(Before and after images)
____
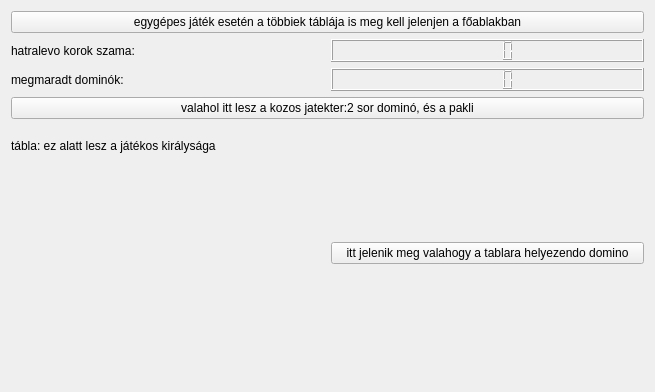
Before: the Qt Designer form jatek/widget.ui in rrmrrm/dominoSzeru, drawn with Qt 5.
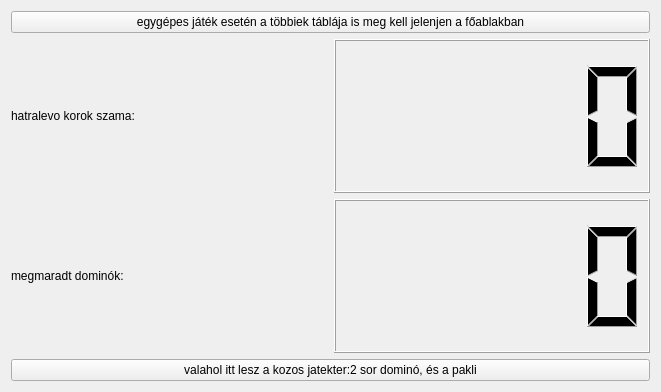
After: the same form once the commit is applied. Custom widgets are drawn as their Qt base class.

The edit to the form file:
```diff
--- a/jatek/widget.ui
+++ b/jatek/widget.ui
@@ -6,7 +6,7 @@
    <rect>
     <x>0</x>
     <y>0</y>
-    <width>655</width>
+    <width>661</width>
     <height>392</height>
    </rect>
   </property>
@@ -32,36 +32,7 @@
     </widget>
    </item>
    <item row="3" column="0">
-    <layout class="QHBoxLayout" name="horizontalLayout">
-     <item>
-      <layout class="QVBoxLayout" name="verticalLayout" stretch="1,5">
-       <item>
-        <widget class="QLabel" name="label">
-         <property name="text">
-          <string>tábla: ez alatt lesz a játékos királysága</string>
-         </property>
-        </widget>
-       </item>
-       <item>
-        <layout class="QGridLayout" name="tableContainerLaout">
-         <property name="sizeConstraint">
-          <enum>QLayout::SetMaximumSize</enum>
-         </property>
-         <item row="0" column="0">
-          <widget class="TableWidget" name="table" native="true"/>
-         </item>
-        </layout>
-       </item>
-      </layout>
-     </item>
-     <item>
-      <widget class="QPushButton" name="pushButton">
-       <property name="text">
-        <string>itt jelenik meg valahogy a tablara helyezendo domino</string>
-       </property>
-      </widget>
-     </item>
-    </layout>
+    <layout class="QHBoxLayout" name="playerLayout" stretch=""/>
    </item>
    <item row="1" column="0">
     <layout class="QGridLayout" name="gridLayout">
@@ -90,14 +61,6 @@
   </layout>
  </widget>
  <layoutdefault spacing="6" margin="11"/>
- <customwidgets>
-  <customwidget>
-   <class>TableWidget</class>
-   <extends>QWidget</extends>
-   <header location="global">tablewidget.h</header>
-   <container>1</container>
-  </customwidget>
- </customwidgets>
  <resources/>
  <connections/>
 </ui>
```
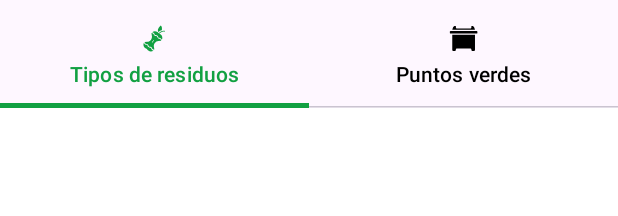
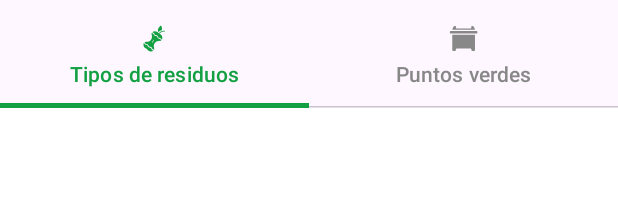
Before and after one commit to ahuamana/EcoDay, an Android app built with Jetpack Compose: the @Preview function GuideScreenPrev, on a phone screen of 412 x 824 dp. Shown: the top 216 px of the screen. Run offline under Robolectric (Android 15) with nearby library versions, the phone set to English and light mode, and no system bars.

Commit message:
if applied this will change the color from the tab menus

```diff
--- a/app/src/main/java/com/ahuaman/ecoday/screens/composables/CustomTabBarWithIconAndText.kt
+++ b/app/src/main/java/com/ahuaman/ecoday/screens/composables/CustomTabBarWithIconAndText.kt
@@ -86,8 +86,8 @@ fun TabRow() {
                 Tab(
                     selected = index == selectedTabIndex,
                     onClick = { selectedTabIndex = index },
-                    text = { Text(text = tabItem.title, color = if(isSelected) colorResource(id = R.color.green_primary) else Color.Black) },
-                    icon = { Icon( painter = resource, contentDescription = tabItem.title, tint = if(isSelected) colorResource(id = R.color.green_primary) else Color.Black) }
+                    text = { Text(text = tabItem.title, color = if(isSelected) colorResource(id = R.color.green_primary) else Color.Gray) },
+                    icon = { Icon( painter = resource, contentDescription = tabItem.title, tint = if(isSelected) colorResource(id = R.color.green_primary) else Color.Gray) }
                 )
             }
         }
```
____
**ASSIGNMENT**
Wherever a line of the data holds "jatek", copy that line.

**SOLUTION TO THIS TASK**
Before: the Qt Designer form jatek/widget.ui in rrmrrm/dominoSzeru, drawn with Qt 5.
--- a/jatek/widget.ui
+++ b/jatek/widget.ui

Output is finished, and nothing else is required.